(Record extracts begins)

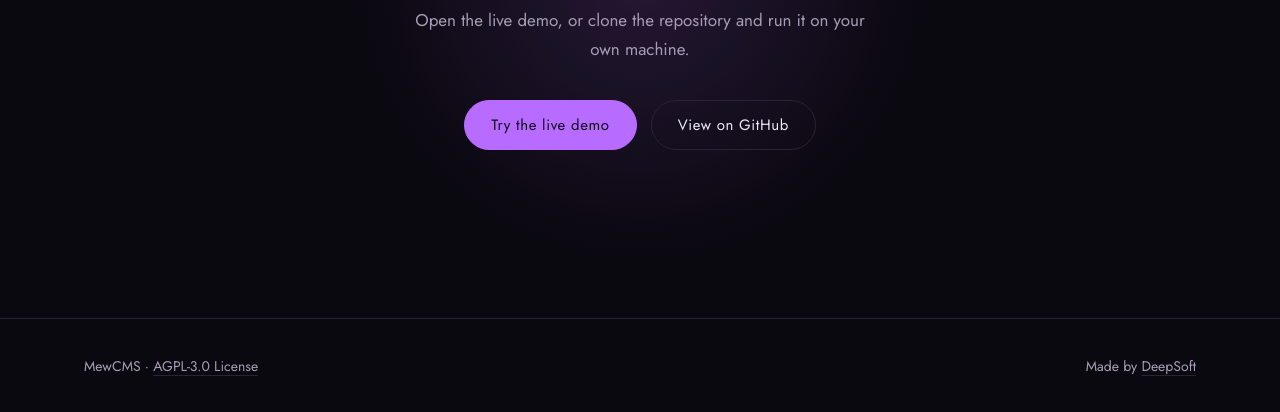
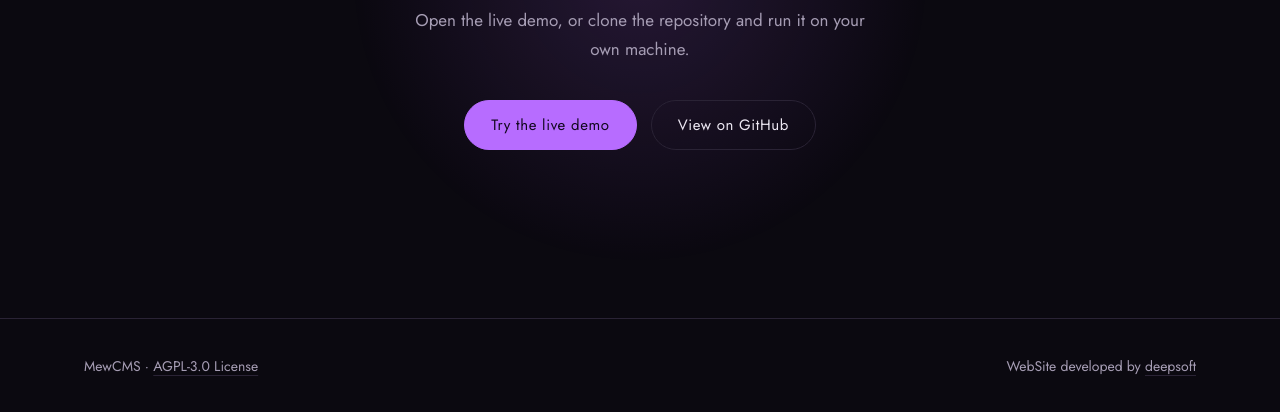
Before and after one commit to fishercom/mewcms-web, a website built with Vite: page index.html in a window 1280 px wide. Shown: the part 7841-8253 px from the top of the page. Built offline with nearby package versions, Linux system fonts and the light colour scheme.

Commit message:
Footer: 'WebSite developed by deepsoft'
Co-Authored-By: Claude Opus 5.5 <noreply@anthropic.com>
Claude-Session: https://claude.ai/code/session_01BSXCg1xUvdYjChaTbMuZFD

```diff
--- a/index.html
+++ b/index.html
@@ -244,7 +244,7 @@
   <footer class="site-footer">
     <div class="wrap footer-row">
       <span>MewCMS · <a href="https://github.com/fishercom/mewcms/blob/main/LICENSE" target="_blank" rel="noopener">AGPL-3.0 License</a></span>
-      <span>Made by <a href="https://deepsoft.lat" target="_blank" rel="noopener">DeepSoft</a></span>
+      <span>WebSite developed by <a href="https://deepsoft.lat" target="_blank" rel="noopener">deepsoft</a></span>
     </div>
   </footer>
 
```
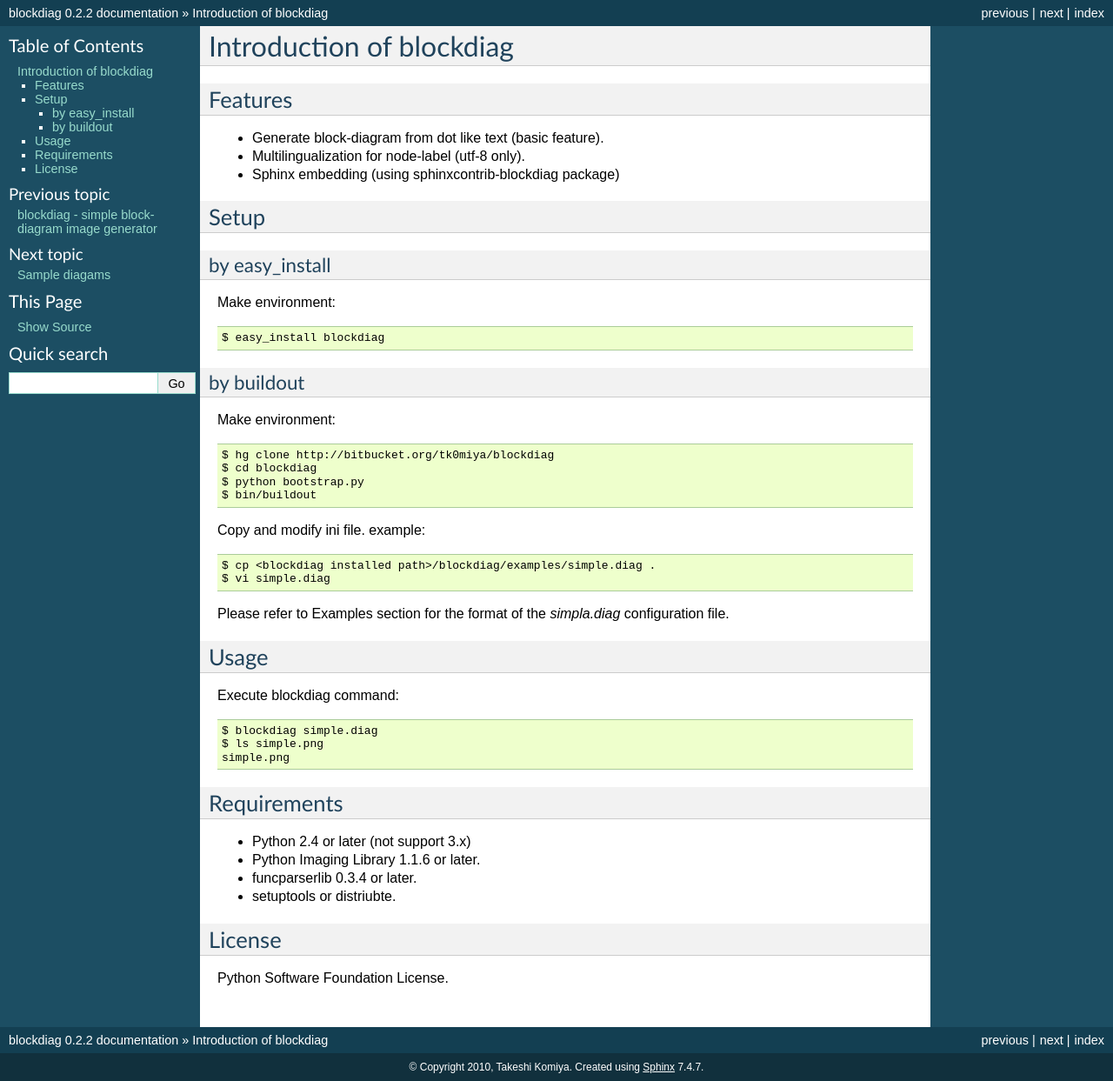
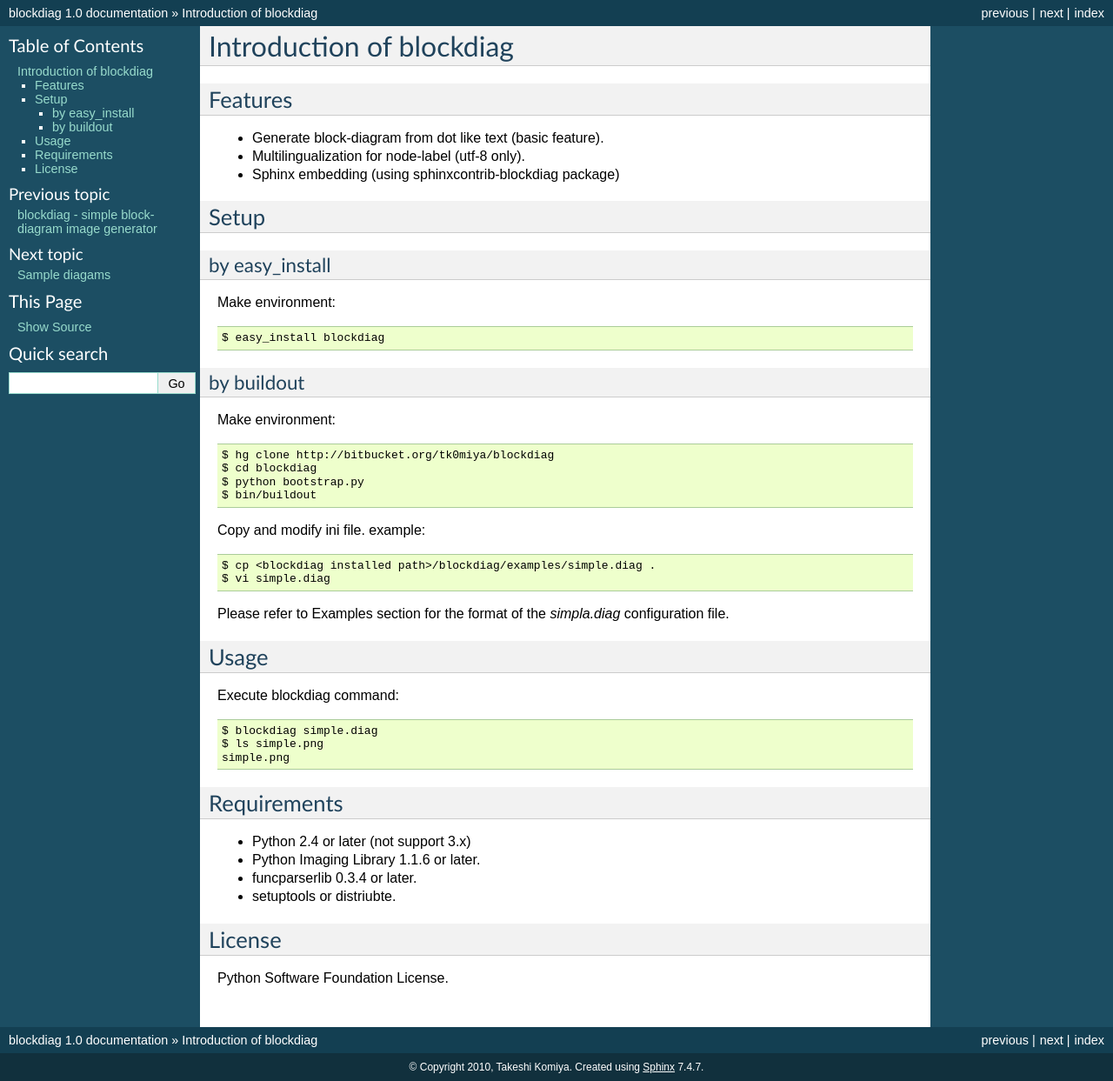
Before and after one commit to blockdiag/blockdiag.com, a Sphinx documentation site: the page built from blockdiag/source/introduction.rst, in a window 1280 px wide. Shown: the whole page at 87% size. Built offline with Sphinx 7.4.7, drawn with Linux system fonts in a browser that asks for light colours.

Commit message:
* Fix document's version.

```diff
--- a/blockdiag/source/conf.py
+++ b/blockdiag/source/conf.py
@@ -48,9 +48,9 @@
 # built documents.
 #
 # The short X.Y version.
-version = '0.2.2'
+version = '1.0'
 # The full version, including alpha/beta/rc tags.
-release = '0.2.2'
+release = '1.0'
 
 # The language for content autogenerated by Sphinx. Refer to documentation
 # for a list of supported languages.
```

(Record extracts ends)

What is required - Print every record above exactly, but no pictures.

Exercise solution -
Before and after one commit to fishercom/mewcms-web, a website built with Vite: page index.html in a window 1280 px wide. Shown: the part 7841-8253 px from the top of the page. Built offline with nearby package versions, Linux system fonts and the light colour scheme.

Commit message:
Footer: 'WebSite developed by deepsoft'
Co-Authored-By: Claude Opus 5.5 <noreply@anthropic.com>
Claude-Session: https://claude.ai/code/session_01BSXCg1xUvdYjChaTbMuZFD

```diff
--- a/index.html
+++ b/index.html
@@ -244,7 +244,7 @@
   <footer class="site-footer">
     <div class="wrap footer-row">
       <span>MewCMS · <a href="https://github.com/fishercom/mewcms/blob/main/LICENSE" target="_blank" rel="noopener">AGPL-3.0 License</a></span>
-      <span>Made by <a href="https://deepsoft.lat" target="_blank" rel="noopener">DeepSoft</a></span>
+      <span>WebSite developed by <a href="https://deepsoft.lat" target="_blank" rel="noopener">deepsoft</a></span>
     </div>
   </footer>
 
```
Before and after one commit to blockdiag/blockdiag.com, a Sphinx documentation site: the page built from blockdiag/source/introduction.rst, in a window 1280 px wide. Shown: the whole page at 87% size. Built offline with Sphinx 7.4.7, drawn with Linux system fonts in a browser that asks for light colours.

Commit message:
* Fix document's version.

```diff
--- a/blockdiag/source/conf.py
+++ b/blockdiag/source/conf.py
@@ -48,9 +48,9 @@
 # built documents.
 #
 # The short X.Y version.
-version = '0.2.2'
+version = '1.0'
 # The full version, including alpha/beta/rc tags.
-release = '0.2.2'
+release = '1.0'
 
 # The language for content autogenerated by Sphinx. Refer to documentation
 # for a list of supported languages.
```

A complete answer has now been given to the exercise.